• **What this task involves**: Each line of the records containing "Also" is to be copied out and returned.

***** Input data *****

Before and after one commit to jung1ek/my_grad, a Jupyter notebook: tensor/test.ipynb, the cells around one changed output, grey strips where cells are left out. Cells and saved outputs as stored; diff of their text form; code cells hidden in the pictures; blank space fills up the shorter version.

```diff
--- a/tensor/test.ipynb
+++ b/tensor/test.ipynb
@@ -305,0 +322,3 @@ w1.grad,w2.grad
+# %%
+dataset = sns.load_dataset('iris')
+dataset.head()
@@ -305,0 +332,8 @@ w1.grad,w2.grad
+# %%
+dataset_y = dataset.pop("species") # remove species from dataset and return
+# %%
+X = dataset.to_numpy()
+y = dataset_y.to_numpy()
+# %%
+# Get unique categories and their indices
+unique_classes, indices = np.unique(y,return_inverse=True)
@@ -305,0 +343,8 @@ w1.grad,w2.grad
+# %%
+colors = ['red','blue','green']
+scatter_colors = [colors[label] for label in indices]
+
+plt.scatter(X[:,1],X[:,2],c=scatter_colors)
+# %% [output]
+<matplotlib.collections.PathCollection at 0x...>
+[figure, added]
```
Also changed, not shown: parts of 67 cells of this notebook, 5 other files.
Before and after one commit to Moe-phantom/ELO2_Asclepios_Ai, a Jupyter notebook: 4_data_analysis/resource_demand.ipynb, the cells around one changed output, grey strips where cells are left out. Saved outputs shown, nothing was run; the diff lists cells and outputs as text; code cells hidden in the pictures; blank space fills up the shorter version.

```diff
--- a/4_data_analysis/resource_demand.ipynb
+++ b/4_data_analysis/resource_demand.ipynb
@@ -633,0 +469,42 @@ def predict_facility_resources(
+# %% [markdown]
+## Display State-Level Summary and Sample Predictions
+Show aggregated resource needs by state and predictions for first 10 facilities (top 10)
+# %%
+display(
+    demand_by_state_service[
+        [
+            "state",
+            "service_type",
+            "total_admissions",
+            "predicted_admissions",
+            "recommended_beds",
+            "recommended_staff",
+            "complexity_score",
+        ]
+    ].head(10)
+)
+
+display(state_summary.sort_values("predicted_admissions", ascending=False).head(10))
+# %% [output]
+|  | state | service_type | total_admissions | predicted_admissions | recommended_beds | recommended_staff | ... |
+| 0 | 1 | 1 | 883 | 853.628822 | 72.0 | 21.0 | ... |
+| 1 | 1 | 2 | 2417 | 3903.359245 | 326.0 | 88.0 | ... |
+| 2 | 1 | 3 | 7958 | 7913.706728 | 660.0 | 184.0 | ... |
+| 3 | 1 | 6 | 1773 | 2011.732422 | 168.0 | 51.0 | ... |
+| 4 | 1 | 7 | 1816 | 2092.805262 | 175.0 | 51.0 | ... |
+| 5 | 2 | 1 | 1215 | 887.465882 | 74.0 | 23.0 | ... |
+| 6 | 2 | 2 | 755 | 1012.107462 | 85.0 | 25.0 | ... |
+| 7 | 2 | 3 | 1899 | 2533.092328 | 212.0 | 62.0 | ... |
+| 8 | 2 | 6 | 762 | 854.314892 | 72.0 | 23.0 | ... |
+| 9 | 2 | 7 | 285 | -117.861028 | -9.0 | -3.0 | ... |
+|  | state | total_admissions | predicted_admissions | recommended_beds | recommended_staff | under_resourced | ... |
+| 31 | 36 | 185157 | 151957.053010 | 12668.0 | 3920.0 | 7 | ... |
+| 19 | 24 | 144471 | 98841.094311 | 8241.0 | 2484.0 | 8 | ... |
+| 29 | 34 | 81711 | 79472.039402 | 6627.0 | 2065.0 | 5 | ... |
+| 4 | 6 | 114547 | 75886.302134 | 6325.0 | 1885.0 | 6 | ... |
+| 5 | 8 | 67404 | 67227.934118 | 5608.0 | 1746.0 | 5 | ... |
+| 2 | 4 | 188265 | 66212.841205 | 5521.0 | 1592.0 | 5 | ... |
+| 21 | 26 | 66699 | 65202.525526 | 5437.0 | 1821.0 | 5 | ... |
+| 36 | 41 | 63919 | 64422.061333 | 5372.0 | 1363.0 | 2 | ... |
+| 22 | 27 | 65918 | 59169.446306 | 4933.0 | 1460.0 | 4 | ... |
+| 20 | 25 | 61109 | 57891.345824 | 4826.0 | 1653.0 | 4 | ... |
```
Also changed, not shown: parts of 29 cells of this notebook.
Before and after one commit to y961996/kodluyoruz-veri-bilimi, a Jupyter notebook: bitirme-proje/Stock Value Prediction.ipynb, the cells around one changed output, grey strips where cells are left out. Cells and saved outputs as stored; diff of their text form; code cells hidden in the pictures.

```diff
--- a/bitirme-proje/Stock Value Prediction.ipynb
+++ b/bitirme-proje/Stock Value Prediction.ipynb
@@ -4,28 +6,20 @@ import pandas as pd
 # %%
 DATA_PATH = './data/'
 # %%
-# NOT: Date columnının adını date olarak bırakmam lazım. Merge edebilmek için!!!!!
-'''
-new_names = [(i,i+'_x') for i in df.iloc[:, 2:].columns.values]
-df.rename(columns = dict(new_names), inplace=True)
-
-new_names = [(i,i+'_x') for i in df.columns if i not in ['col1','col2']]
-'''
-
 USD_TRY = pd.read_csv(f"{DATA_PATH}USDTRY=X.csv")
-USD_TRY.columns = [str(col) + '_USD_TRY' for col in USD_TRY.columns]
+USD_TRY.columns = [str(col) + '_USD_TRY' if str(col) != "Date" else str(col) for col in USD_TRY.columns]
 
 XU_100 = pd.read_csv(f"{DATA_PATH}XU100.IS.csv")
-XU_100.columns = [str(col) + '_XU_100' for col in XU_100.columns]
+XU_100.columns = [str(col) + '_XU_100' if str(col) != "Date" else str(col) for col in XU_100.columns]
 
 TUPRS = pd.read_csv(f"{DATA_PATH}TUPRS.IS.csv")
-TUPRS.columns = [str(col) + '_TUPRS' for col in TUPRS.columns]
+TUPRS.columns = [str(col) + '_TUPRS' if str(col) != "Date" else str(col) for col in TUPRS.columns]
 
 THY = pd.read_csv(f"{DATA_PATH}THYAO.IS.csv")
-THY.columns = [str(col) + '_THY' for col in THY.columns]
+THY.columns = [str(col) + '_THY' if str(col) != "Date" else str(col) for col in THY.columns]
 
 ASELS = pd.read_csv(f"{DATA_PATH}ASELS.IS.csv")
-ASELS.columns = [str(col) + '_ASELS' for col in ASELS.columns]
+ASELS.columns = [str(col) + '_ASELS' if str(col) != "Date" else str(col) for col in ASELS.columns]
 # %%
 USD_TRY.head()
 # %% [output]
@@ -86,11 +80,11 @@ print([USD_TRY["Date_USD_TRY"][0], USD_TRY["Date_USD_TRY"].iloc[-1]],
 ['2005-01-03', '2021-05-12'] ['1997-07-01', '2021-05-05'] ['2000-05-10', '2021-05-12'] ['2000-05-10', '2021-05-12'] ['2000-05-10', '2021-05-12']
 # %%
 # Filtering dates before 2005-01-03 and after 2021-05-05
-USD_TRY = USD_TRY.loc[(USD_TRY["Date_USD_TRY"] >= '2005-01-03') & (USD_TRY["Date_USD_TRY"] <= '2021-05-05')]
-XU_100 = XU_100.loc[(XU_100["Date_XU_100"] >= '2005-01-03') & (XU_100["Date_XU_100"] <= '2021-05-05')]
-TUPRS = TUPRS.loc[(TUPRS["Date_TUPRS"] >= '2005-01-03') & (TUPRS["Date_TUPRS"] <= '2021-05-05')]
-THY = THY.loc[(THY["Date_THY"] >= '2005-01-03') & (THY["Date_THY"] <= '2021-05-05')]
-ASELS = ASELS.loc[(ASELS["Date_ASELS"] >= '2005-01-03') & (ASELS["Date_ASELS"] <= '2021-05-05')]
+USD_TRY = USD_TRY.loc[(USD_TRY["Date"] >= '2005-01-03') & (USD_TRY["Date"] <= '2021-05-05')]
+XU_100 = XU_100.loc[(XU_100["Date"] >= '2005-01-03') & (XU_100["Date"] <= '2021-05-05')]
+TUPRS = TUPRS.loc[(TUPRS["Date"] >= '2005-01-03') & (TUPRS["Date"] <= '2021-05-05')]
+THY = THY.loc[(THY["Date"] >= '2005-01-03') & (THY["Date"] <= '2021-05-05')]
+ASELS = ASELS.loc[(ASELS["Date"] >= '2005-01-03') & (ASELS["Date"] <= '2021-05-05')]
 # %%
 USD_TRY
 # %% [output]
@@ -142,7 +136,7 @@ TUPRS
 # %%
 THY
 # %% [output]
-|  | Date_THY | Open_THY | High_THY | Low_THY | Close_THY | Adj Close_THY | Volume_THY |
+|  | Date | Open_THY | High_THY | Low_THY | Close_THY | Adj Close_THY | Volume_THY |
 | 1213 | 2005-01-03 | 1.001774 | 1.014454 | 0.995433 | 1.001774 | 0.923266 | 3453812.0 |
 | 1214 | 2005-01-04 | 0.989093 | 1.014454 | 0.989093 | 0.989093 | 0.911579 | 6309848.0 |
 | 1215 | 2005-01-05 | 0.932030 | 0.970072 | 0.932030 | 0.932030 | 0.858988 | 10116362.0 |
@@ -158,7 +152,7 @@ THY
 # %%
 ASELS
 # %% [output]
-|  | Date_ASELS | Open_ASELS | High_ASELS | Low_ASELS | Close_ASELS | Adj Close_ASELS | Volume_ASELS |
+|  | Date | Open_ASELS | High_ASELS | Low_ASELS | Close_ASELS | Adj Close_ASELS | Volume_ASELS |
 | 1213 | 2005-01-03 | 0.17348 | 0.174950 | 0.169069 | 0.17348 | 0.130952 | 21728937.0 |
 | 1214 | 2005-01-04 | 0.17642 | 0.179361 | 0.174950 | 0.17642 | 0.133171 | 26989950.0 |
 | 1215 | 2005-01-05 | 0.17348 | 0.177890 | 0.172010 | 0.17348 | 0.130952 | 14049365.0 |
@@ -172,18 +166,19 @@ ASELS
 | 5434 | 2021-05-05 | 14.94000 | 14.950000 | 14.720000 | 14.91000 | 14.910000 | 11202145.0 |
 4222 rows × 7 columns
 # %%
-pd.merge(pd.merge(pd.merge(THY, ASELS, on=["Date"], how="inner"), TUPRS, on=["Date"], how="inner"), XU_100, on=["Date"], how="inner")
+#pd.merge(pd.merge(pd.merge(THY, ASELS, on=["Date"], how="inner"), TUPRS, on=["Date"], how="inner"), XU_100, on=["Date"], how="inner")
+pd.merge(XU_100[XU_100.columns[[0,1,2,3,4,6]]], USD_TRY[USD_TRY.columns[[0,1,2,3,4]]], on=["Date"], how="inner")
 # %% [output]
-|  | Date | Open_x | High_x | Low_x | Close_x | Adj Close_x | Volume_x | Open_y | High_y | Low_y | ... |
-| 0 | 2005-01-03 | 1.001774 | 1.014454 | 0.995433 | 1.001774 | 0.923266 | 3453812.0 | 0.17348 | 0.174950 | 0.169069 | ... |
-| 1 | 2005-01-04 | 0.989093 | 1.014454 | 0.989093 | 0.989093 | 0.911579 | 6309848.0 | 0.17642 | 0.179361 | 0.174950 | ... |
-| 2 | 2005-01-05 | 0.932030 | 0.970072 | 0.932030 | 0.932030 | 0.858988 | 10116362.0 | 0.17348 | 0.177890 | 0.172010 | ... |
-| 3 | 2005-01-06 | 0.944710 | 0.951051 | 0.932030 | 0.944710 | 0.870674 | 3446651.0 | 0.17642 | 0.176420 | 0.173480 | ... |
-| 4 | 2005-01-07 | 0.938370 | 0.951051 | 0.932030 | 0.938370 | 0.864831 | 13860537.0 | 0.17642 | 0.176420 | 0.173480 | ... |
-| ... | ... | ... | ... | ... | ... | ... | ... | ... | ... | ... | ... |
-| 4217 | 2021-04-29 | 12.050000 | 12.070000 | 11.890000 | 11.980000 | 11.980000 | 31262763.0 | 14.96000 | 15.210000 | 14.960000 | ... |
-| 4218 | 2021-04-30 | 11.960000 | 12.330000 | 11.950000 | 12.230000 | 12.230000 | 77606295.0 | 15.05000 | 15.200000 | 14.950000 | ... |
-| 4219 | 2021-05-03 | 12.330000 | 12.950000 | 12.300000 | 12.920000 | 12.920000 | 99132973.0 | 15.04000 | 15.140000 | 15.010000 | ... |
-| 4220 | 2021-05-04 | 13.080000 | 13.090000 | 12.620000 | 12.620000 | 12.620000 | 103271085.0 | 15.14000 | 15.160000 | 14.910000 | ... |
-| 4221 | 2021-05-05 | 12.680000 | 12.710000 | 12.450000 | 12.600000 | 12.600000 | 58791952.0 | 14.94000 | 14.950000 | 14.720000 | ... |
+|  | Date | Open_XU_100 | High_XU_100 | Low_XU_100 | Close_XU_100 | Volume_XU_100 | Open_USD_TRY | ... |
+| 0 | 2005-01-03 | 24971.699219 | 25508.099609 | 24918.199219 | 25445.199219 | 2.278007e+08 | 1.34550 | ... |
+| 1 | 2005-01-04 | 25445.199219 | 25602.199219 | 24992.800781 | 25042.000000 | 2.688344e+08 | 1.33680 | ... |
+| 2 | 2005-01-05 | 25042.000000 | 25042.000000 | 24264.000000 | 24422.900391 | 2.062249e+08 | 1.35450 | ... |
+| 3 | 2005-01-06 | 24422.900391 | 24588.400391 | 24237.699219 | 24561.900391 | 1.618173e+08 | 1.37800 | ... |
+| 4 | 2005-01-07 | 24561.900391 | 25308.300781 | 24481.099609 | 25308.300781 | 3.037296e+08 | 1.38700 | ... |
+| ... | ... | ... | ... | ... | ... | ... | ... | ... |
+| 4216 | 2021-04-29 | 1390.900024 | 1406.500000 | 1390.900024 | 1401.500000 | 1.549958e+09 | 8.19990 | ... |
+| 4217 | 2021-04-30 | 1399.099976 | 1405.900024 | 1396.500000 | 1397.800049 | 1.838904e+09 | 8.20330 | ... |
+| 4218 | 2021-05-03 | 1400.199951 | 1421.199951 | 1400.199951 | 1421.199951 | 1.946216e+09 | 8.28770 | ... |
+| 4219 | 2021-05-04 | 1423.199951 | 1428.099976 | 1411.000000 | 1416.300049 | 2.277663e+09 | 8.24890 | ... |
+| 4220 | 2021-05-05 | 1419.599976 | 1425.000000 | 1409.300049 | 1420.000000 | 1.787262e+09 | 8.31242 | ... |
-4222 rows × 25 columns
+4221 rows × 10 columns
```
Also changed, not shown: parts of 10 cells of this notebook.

*****

• **Response area**:
Also changed, not shown: parts of 67 cells of this notebook, 5 other files.
Also changed, not shown: parts of 29 cells of this notebook.
Also changed, not shown: parts of 10 cells of this notebook.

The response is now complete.